A - No. I put the original group back together in '77. I've got probably a half dozen songs we recorded. But again, Bobby was doing the snow man stuff. They weren't really serious about going ahead with the project. I said OK, fine. I had invested the money in it, so I had the masters. So, I just continued on and put together a group of guys and we were going out doing some Shades Of Blues stuff and staying busy. We were out as a trio. I had two back-up singers and then I got involved with the original guys from The Reflections. The Reflections had split. Two of the members still continue today, Tony and John. They're out there. We do shows together all the time. The other three guys that were part of the original group which I grew up with in Livonia. I knew the sisters. They actually got me involved in Golden World and got my feet wet in the music business. Ray Steinberg and the guys, I got together with them. We were doing a couple of shows, but then one of the guys said "I don't feel like getting up onstage any more." I said OK, fine. In the meantime there was a local group out here called The Valadiers. They had a mild, local hit called "Greetings (This Is Uncle Sam") back in '64. They had lost a singer to The Reflections, to the ones that are out there working right now. So they were short and looking for people. I hooked up with the guys and said we can do this. We went out and did a show as The Valadiers 'cause they had something booked. I said I'll sing with you. They said how about if we do "Oh How Happy", and I said fine. They learned the parts. We went out and did that in Middletown, near Washington. We did "Oh How Happy" and there was about 5,000 people and everybody stood up. It was just like the whole place exploded. It was great. The other guys in the group, The Valadiers, looked at me and said "What would you think if we became The Shades Of Blue?" I said "OK, here's what we gotta do." So that's the way that one came together. We've been together since 2003 I guess. We were doing a lot of Doo Wop shows. We were doing cruises. We stayed very busy.

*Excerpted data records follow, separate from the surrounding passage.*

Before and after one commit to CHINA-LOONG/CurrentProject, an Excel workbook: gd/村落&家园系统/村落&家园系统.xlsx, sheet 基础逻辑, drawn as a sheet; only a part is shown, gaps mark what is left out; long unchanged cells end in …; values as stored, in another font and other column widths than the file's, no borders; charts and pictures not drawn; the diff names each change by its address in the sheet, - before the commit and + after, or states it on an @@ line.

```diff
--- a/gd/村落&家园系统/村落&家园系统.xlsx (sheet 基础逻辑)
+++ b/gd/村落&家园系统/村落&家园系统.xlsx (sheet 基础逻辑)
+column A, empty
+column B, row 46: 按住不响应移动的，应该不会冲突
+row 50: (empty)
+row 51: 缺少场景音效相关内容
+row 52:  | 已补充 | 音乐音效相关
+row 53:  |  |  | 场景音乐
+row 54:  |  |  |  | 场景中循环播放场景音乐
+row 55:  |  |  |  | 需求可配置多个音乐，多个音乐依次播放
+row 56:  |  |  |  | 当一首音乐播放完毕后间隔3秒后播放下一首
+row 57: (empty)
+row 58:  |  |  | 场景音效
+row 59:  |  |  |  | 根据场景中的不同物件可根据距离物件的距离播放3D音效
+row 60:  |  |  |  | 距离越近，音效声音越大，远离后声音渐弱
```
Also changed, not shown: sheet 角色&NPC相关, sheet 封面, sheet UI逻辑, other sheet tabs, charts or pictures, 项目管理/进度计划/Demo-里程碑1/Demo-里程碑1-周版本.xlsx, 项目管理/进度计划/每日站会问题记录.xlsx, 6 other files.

Q - So what does the future hold for you and The Shades Of Blue?
A - Well, I have a couple of new CDs in the works. One of 'em will be called "Blue Moon Over Texas", which is gonna be a compilation of Country tunes. Actually I have one I'm trying to push and see if I can get it on the charts, which is "Blue Moon Over Texas". John Durell, who writes with Billy Joel and Bonnie Raitt, wrote the song for me. It's just gangbusters. My heart's always been into some Country music. Country music goes along with R&B. It's soulful music. I'm a very eclectic guy 'cause I like all kinds of music. Part of the reason I made the change in the group is these guys I was with, they just wanted to stay in that Doo Wop bag and keep doing forty year old songs. I said we have to move along here because the audiences are getting older and they're not gonna come to concerts. So, I presented a couple of things to 'em and I said I want to do these Country songs and this, this and this. They just said no, we're not really interested in doing that. I said Well, I guess we'll just have to part ways. Back in August '09 we did our last performance at Freedom Hall, which is a big concert venue. And that was our last show together. So, they're going their way and I'm going mine. We're working on stuff from Freddie King, an old Rascals' tune, "Mustang Sally", the way we do it, of course we've got my new stuff. A little bit of Diamond Rio. We're expanding the show and trying to reach a larger audience.
Q - Nothing wrong with that.
A - You gotta keep moving. If you stand still, you get run over.